More bird rolls, so I can practice.  Each roll is 3 ounces of dough.

The finished products:

I put cinnamon and sugar on top of the egg wash for the birds on the left.  The rest had sesame seeds and/or pumpkin seeds.  We will have quite a taste testing!

We had a roll that was topped with sesame and pumpkin seeds for dinner.  It had a nice texture and crumb:

The rolls were slightly sweet, but still very good with our creamy mushroom-dill soup.
We can't wait to try the sweet bird rolls!

Thanks for stopping by.  I hope you will leave a comment.  What are your favorite fall rolls?


Thursday, October 13, 2011

Raisin Challah

I did 2 batches of raisin challah dough. I made turban breads, and turned some of the twists into pastry:

First, I made a long "snake" with a "head" at the end.  Holding the snake in my left hand, I wrapped the snake around the head to make a turban.
I bought this Wilton extra large spatula to help me move my breads easier, but found my hands worked better.

Before rising, and on the Silpat:

After rising

Another method of making the turban.  First, make a braid.

Then, wrap the braid into a round loaf.

 Doesn't that braided loaf bake up beautifully?

With the rest of the raisin challah dough, I made "breakfast pastry."  I put almond icing on top, and almonds.  Really yummy, we ate one.  Some have been given as gifts, and I still have some in case we need a gift.  Good thing they are in the outside freezer, or they would be tough to resist.
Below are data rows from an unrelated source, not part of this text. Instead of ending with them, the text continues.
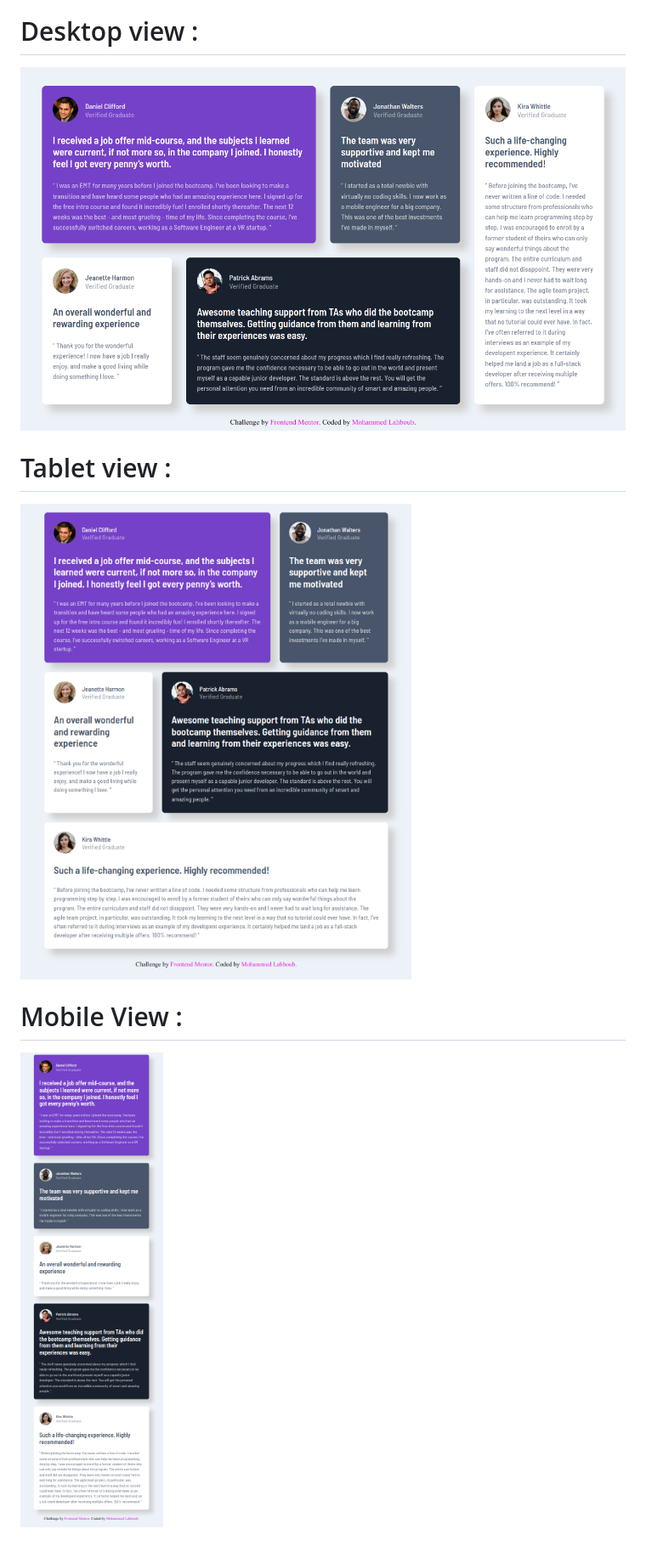
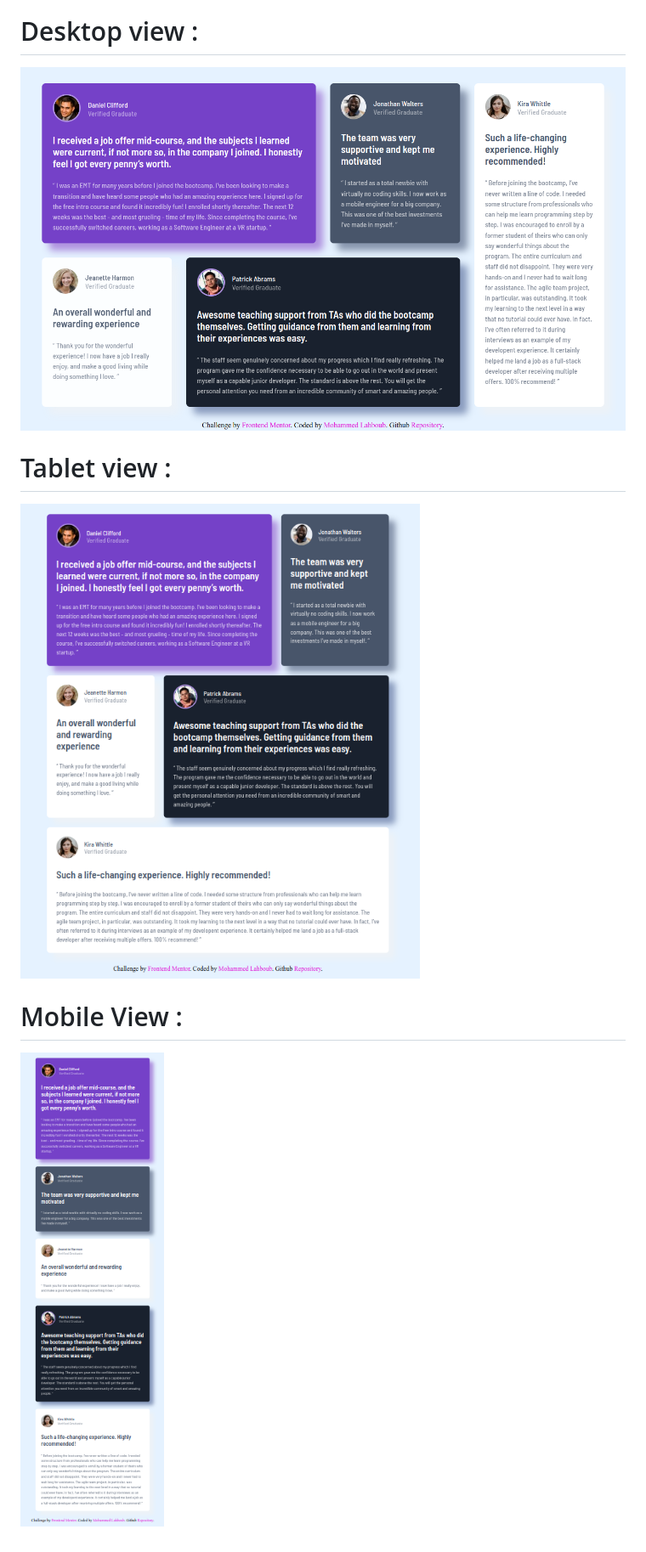
Before and after one commit to mohammedlahboub/Testimonials-grid-section, a Markdown page: README.md, the part around the change. Shown: that part at 85% size. GitHub-like rendering; pictures changed too: screenshots/Screenshot-d.png (deleted), screenshots/Screenshot-desktop.png (added), screenshots/Screenshot-m.png (deleted).

Commit message:
changed box shadow color and Screenshots

```diff
--- a/README.md
+++ b/README.md
@@ -5,8 +5,8 @@
 ### Frontend Mentor - [@mohammedlahboub](https://www.frontendmentor.io/profile/mohammedlahboub)
 ### Twitter - [@september2oo2](https://www.twitter.com/september2oo2)
 # Desktop view :
-![](/screenshots/Screenshot-d.png)
+![](/screenshots/Screenshot-desktop.png)
 # Tablet view :
-![](/screenshots/Screenshot-t.png)
+![](/screenshots/Screenshot-tablet.png)
 # Mobile View :
-![](/screenshots/Screenshot-m.png)
+![](/screenshots/Screenshot-mobile.png)
```
Also changed, not shown: 2 other files.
Well, I've been really busy with the baking, but slow to blog.  Thanks for everyone's help and encouragement!